Finally… finally… it arrived in my mailbox yesterday and I stayed up way too late into the night because I just could not put this book down. Early morning start at work today, be damned. I wanted to crawl into this story and never leave. Of course, I did have to eventually put the book down to go to said work shift, but as soon as I finished, I picked the book back up to finish the rest.

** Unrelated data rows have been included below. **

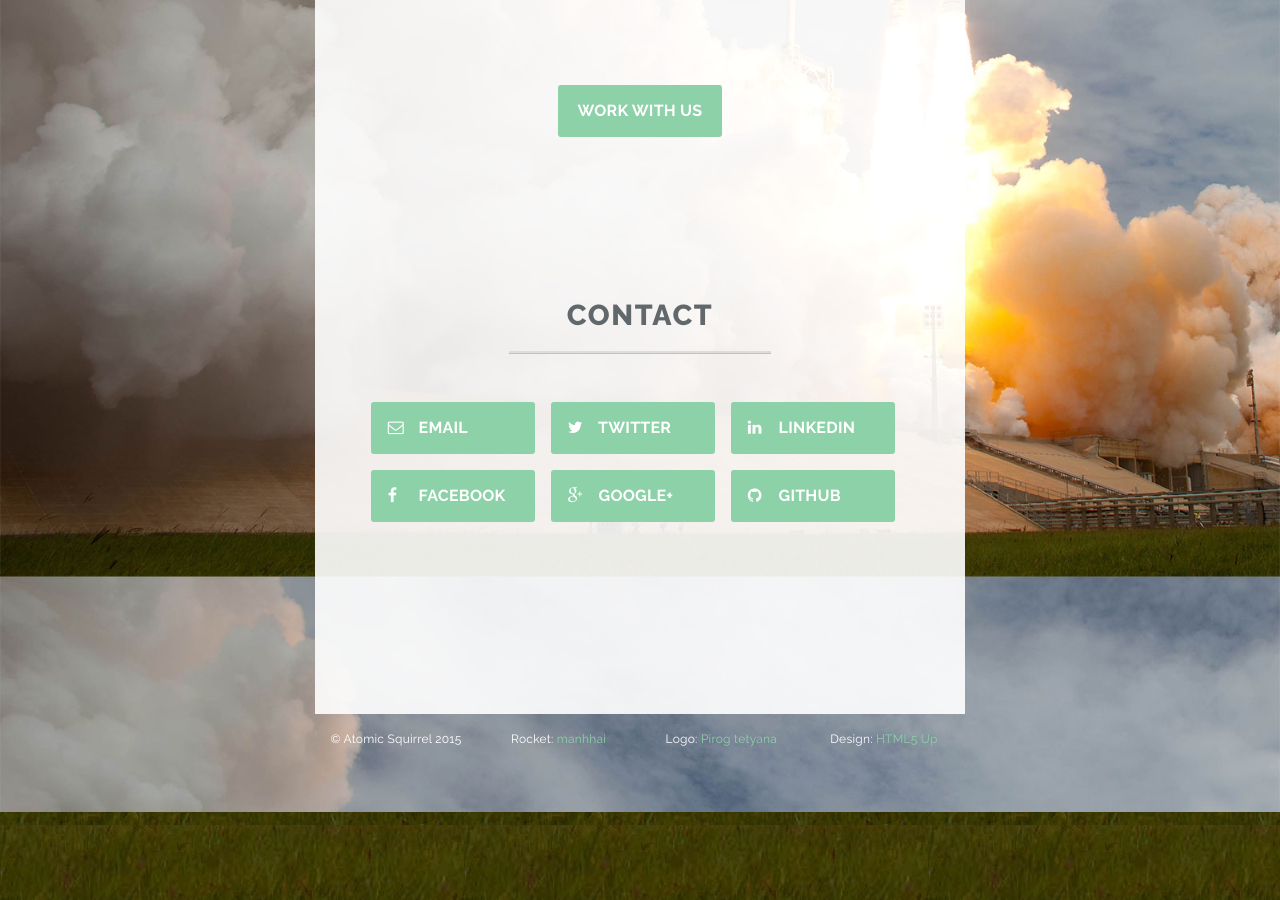
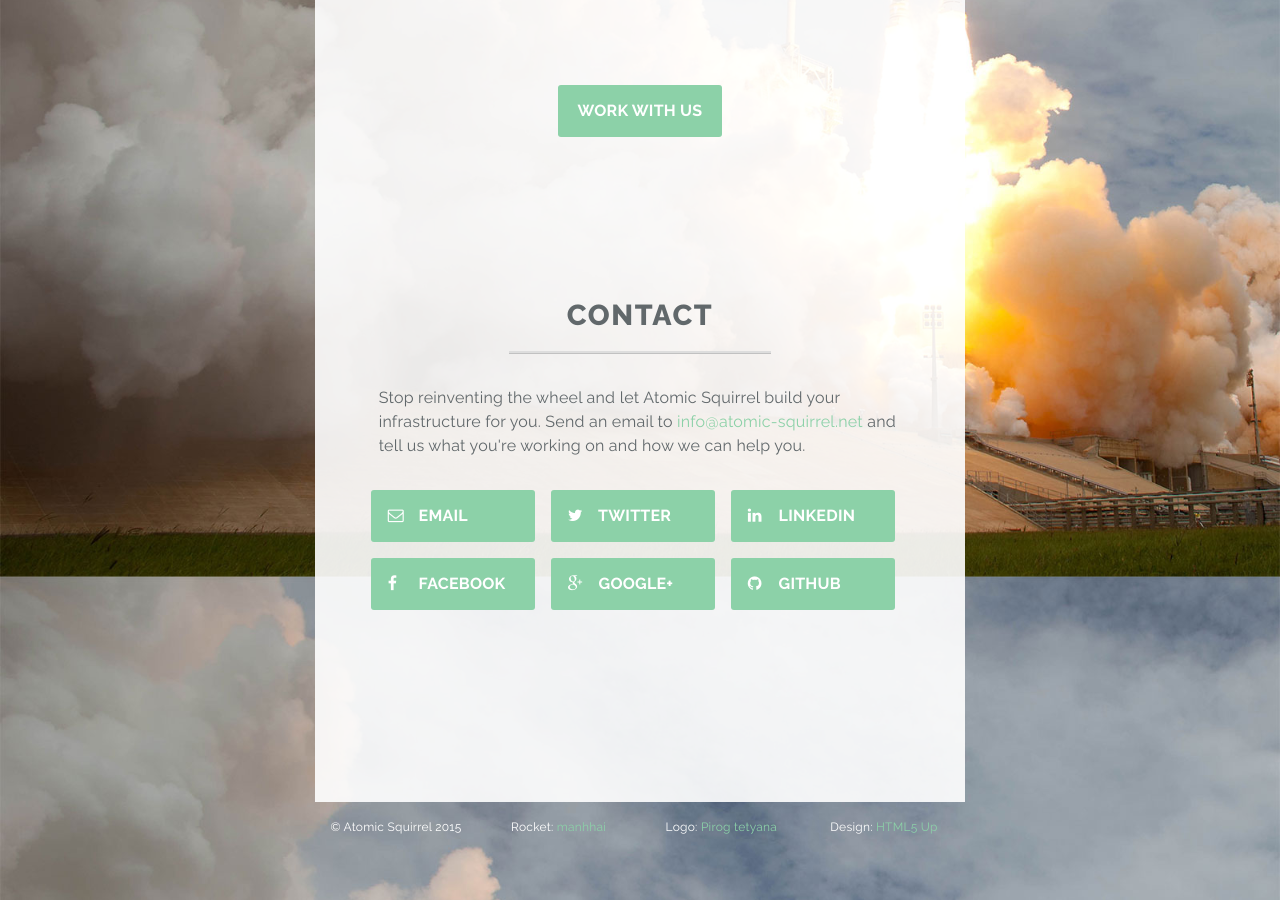
Before and after one commit to atomic-squirrel/atomic-squirrel-homepage, a Jekyll site: the page built from index.html, in a window 1280 px wide and 900 px high, scrolled down 1801 px. Built offline with Jekyll 4.4.1, drawn with Linux system fonts in a browser that asks for light colours.

Commit message:
Clarify contact section

```diff
--- a/_includes/contact.html
+++ b/_includes/contact.html
@@ -1,6 +1,11 @@
 <section id="contact" class="mt4 mb4 py4">
   <h2 class="center caps">Contact</h2>
   <hr class="col-6 mb3">
+  <p>
+    Stop reinventing the wheel and let Atomic Squirrel build your infrastructure
+    for you. Send an email to <a href="{{ site.contact_urls.email.url }}">{{ site.contact_urls.email.value }}</a>
+    and tell us what you're working on and how we can help you.
+  </p>
   <div class="clearfix mxn2">
     {% for external_url_hash in site.contact_urls %}
       {% assign external_url = external_url_hash[1] %}
```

This story was SUCH A JOY to read. Meg and Reid (individually) were amazing, Meg and Reid (as a couple) were amazing, the whole story was – of course – amazing. Love Lettering begins with Meg, an artist with a specialty in letter design, who occasionally hides messages in her artwork. A compulsion she can’t help as the letters and their meaning speak to her. However, Meg’s hidden messages aren’t the only ones in the book. The whole story is hidden with little hints throughout that I didn’t really pick up on until the final reveal of the subplot at the end. Innocuous words spoken in conversation between many of the characters reveal entirely new meanings by the end, and it was so well done.
Outside of the hidden messages and the incredible insight into the art of lettering/typography/fonts, is a well developed romance between two completely opposite characters who are absolutely perfect for each other. Meg is easygoing, whimsical, hopeful and a little lost. Reid, on the other hand, is serious, logical, numbers-driven, and quite an intriguing character. He, too, is a little lost. But together, they find each other and themselves in a city that can otherwise be incredibly stark and lonely.
As previously mentioned, Kate Clayborn is a new-to-me author but I thoroughly enjoyed her writing style and storytelling ability. This book was everything I needed and more; it’s since become a favourite of mine and I cannot wait to read more of Clayborn’s works in the future.